“It was so impressive to see young people taking the lead and saying that we are going to march and make sure that happens.

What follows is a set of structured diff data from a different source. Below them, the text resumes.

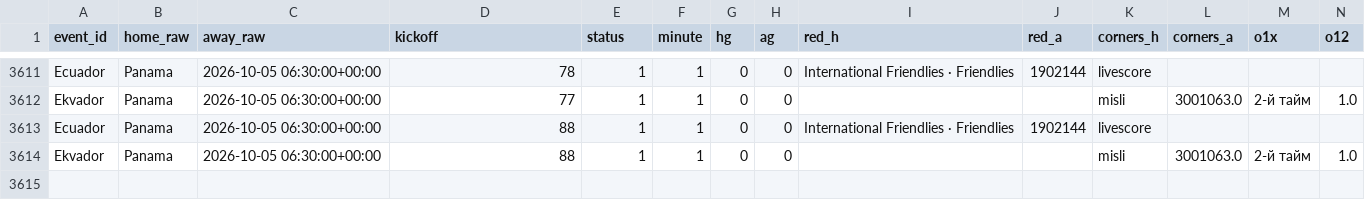
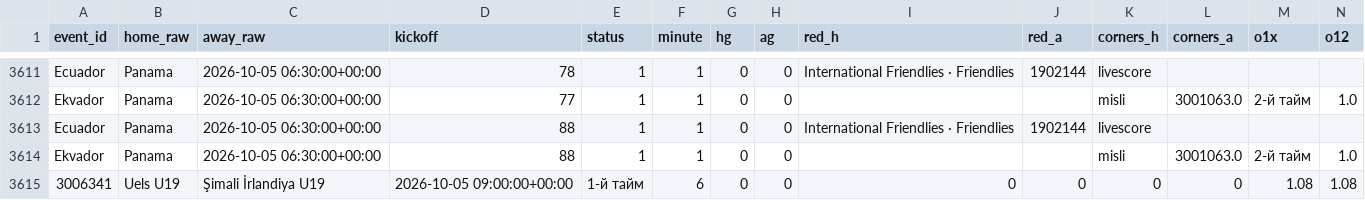
Before and after one commit to socceranalyser/soccer-analyser, a CSV file: live/live_snapshots_2026-10.csv, drawn as a sheet; only a part is shown, gaps mark what is left out; rows hold the shown columns only; the diff names each change by its address in the sheet, - before the commit and + after, or states it on an @@ line.

```diff
--- a/live/live_snapshots_2026-10.csv
+++ b/live/live_snapshots_2026-10.csv
+row 3615: 3006341 | Uels U19 | Şimali İrlandiya U19 | 2026-10-05 09:00:00+00:00 | 1-й тайм | 6 | 0 | 0 | 0 | 0 | 0 | 0 | 1.08 | 1.08
```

That hasn’t happened in a long time,” he said.

Ogletree discussed the Ferguson case during the question and answer period following his lecture.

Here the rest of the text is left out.